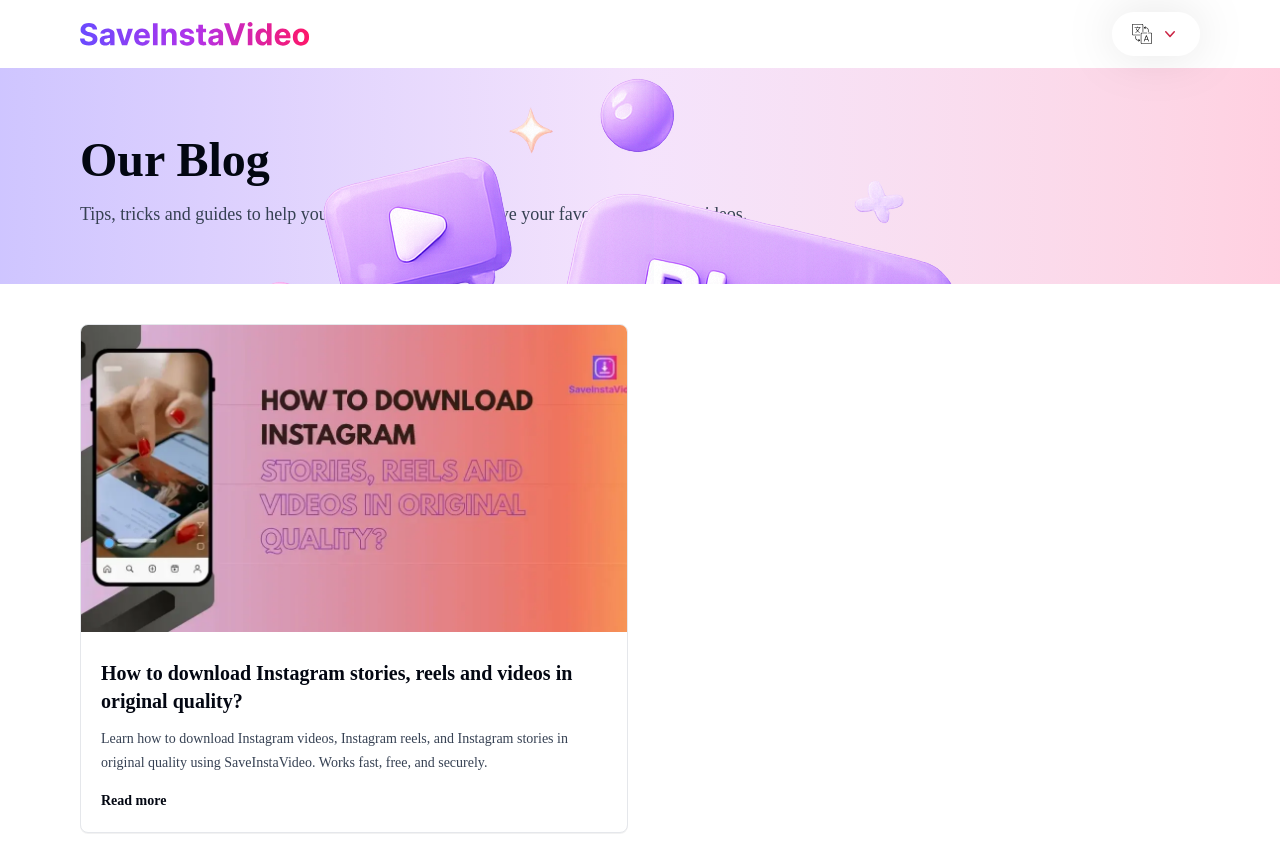
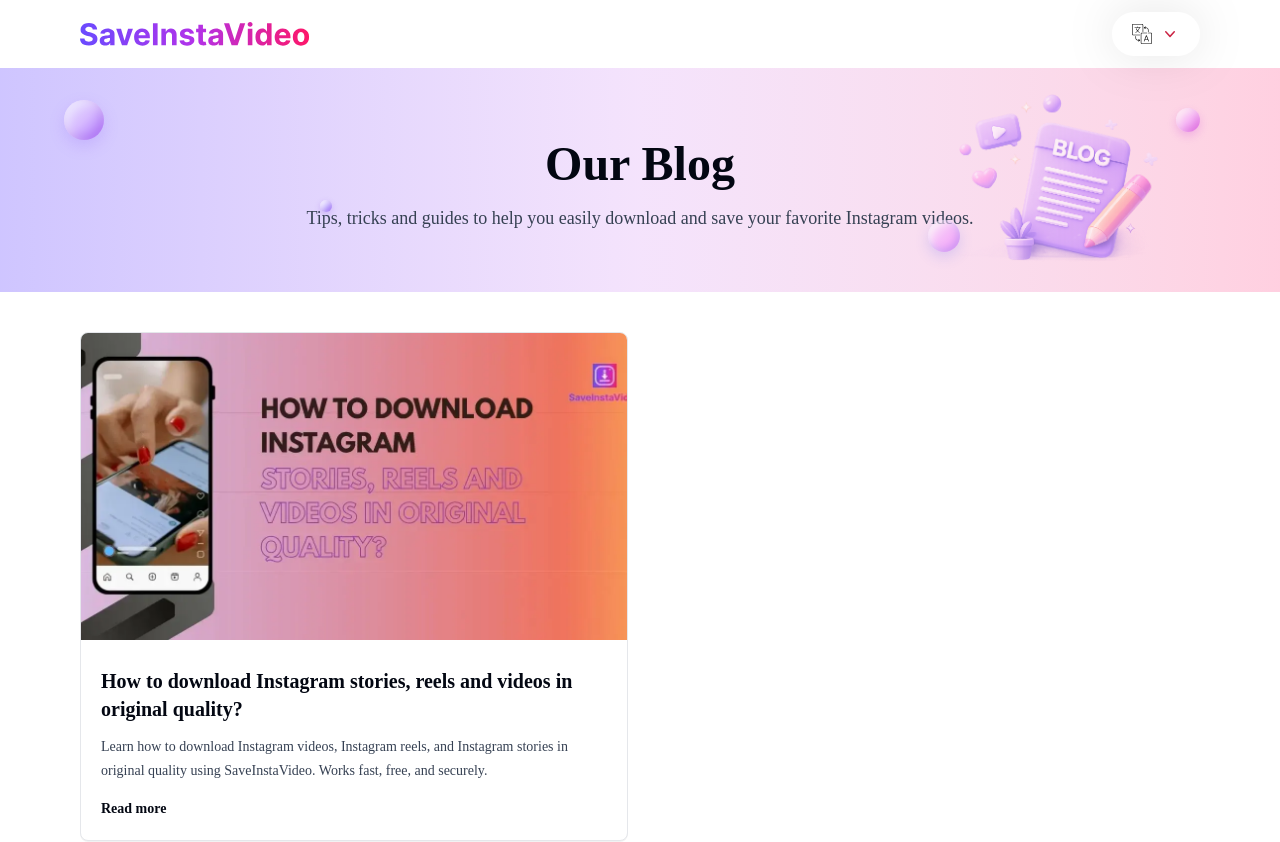
Before and after one commit to chiragv444/Instagram-tool-nextjs, a Next.js app: page /blog in a window 1280 px wide. Shown: the top 842 px of the page. Built offline with nearby package versions, Linux system fonts and the light colour scheme.

Commit message:
changed blog page hero sction design

```diff
--- a/app/blog/page.tsx
+++ b/app/blog/page.tsx
@@ -21,24 +21,36 @@
   return (
     <main className="bg-white">
       <section className="relative overflow-hidden bg-gradient-to-r from-[#694bff52] via-[#b232e923] to-[#ff166834]">
-        {/* absolute img */}
-        <Image
-          src="/img/blog-bg.png"
-          alt="Instagram Downloader Blog"
-          height={200}
-          width={200}
-          className="object-cover absolute top-0 right-50 w-full md:w-auto"
-        />
-        <div className="container max-w-6xl mx-auto px-4 py-10 md:py-14">
+        <div className="container max-w-6xl mx-auto px-4 py-10 md:py-[60px] text-center">
           {/* <p className="text-sm font-semibold uppercase tracking-wide text-[#cb2444]">
             SaveInstaVideo Blog
           </p> */}
           <h1 className="mt-3 text-3xl font-extrabold text-gray-950 md:text-5xl">
             Our Blog
           </h1>
-          <p className="mt-4 max-w-3xl text-base leading-7 text-gray-700 md:text-lg">
-            Tips, tricks and guides to help you easily download and save your favorite Instagram videos.
+          <p className="mt-4 text-base leading-7 text-gray-700 md:text-lg text-center">
+            Tips, tricks and guides to help you easily download and save your
+            favorite Instagram videos.
           </p>
+          {/* absolute img */}
+          <Image
+            src="/img/blog-bg.png"
+            alt="Instagram Downloader Blog"
+            height={200}
+            width={200}
+            className="object-cover h-42.5 w-42.5 absolute top-6 right-10 xl:right-30 2xl:right-70 md:w-auto opacity-20 xl:opacity-60"
+          />
+          {/* Background */}
+          <div className="absolute inset-0 pointer-events-none opacity-55 xl:opacity-60">
+            {/* <div className="absolute top-8 left-16 h-10 w-10 rounded-full bg-purple-500/30" />
+            <div className="absolute top-10 right-20 h-6 w-6 rounded-full bg-fuchsia-500/25" />
+            <div className="absolute bottom-20 left-1/4 h-3 w-3 rounded-full bg-violet-600/20" />
+            <div className="absolute bottom-10 right-1/4 h-8 w-8 rounded-full bg-indigo-500/20" /> */}
+            <div className="absolute top-8 left-16 h-10 w-10 rounded-full bg-gradient-to-br from-white via-purple-300 to-purple-600 shadow-[inset_-4px_-4px_8px_rgba(126,34,206,0.35),inset_4px_4px_8px_rgba(255,255,255,0.7),0_6px_16px_rgba(139,92,246,0.35)]" />
+            <div className="absolute top-10 right-20 h-6 w-6 rounded-full bg-gradient-to-br from-white via-fuchsia-300 to-fuchsia-600 shadow-[inset_-3px_-3px_6px_rgba(192,38,211,0.35),inset_3px_3px_6px_rgba(255,255,255,0.7),0_4px_10px_rgba(192,38,211,0.35)]" />
+            <div className="absolute bottom-20 left-1/4 h-3 w-3 rounded-full bg-gradient-to-br from-white via-violet-300 to-violet-600 shadow-[inset_-2px_-2px_4px_rgba(109,40,217,0.35),inset_2px_2px_4px_rgba(255,255,255,0.7),0_2px_6px_rgba(109,40,217,0.35)]" />
+            <div className="absolute bottom-10 right-1/4 h-8 w-8 rounded-full bg-gradient-to-br from-white via-fuchsia-300 to-fuchsia-400 shadow-[inset_-3px_-3px_6px_rgba(79,70,229,0.35),inset_3px_3px_6px_rgba(255,255,255,0.7),0_5px_14px_rgba(99,102,241,0.35)]" />
+          </div>
         </div>
       </section>
       <section className="container max-w-6xl mx-auto px-4 py-10">
```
····················
■ **ABOUT THIS EXERCISE**
Taking each record in turn, retype it exactly and drop any picture.

■ **RESULT FOR THIS EXERCISE**
Before and after one commit to chiragv444/Instagram-tool-nextjs, a Next.js app: page /blog in a window 1280 px wide. Shown: the top 842 px of the page. Built offline with nearby package versions, Linux system fonts and the light colour scheme.

Commit message:
changed blog page hero sction design

```diff
--- a/app/blog/page.tsx
+++ b/app/blog/page.tsx
@@ -21,24 +21,36 @@
   return (
     <main className="bg-white">
       <section className="relative overflow-hidden bg-gradient-to-r from-[#694bff52] via-[#b232e923] to-[#ff166834]">
-        {/* absolute img */}
-        <Image
-          src="/img/blog-bg.png"
-          alt="Instagram Downloader Blog"
-          height={200}
-          width={200}
-          className="object-cover absolute top-0 right-50 w-full md:w-auto"
-        />
-        <div className="container max-w-6xl mx-auto px-4 py-10 md:py-14">
+        <div className="container max-w-6xl mx-auto px-4 py-10 md:py-[60px] text-center">
           {/* <p className="text-sm font-semibold uppercase tracking-wide text-[#cb2444]">
             SaveInstaVideo Blog
           </p> */}
           <h1 className="mt-3 text-3xl font-extrabold text-gray-950 md:text-5xl">
             Our Blog
           </h1>
-          <p className="mt-4 max-w-3xl text-base leading-7 text-gray-700 md:text-lg">
-            Tips, tricks and guides to help you easily download and save your favorite Instagram videos.
+          <p className="mt-4 text-base leading-7 text-gray-700 md:text-lg text-center">
+            Tips, tricks and guides to help you easily download and save your
+            favorite Instagram videos.
           </p>
+          {/* absolute img */}
+          <Image
+            src="/img/blog-bg.png"
+            alt="Instagram Downloader Blog"
+            height={200}
+            width={200}
+            className="object-cover h-42.5 w-42.5 absolute top-6 right-10 xl:right-30 2xl:right-70 md:w-auto opacity-20 xl:opacity-60"
+          />
+          {/* Background */}
+          <div className="absolute inset-0 pointer-events-none opacity-55 xl:opacity-60">
+            {/* <div className="absolute top-8 left-16 h-10 w-10 rounded-full bg-purple-500/30" />
+            <div className="absolute top-10 right-20 h-6 w-6 rounded-full bg-fuchsia-500/25" />
+            <div className="absolute bottom-20 left-1/4 h-3 w-3 rounded-full bg-violet-600/20" />
+            <div className="absolute bottom-10 right-1/4 h-8 w-8 rounded-full bg-indigo-500/20" /> */}
+            <div className="absolute top-8 left-16 h-10 w-10 rounded-full bg-gradient-to-br from-white via-purple-300 to-purple-600 shadow-[inset_-4px_-4px_8px_rgba(126,34,206,0.35),inset_4px_4px_8px_rgba(255,255,255,0.7),0_6px_16px_rgba(139,92,246,0.35)]" />
+            <div className="absolute top-10 right-20 h-6 w-6 rounded-full bg-gradient-to-br from-white via-fuchsia-300 to-fuchsia-600 shadow-[inset_-3px_-3px_6px_rgba(192,38,211,0.35),inset_3px_3px_6px_rgba(255,255,255,0.7),0_4px_10px_rgba(192,38,211,0.35)]" />
+            <div className="absolute bottom-20 left-1/4 h-3 w-3 rounded-full bg-gradient-to-br from-white via-violet-300 to-violet-600 shadow-[inset_-2px_-2px_4px_rgba(109,40,217,0.35),inset_2px_2px_4px_rgba(255,255,255,0.7),0_2px_6px_rgba(109,40,217,0.35)]" />
+            <div className="absolute bottom-10 right-1/4 h-8 w-8 rounded-full bg-gradient-to-br from-white via-fuchsia-300 to-fuchsia-400 shadow-[inset_-3px_-3px_6px_rgba(79,70,229,0.35),inset_3px_3px_6px_rgba(255,255,255,0.7),0_5px_14px_rgba(99,102,241,0.35)]" />
+          </div>
         </div>
       </section>
       <section className="container max-w-6xl mx-auto px-4 py-10">
```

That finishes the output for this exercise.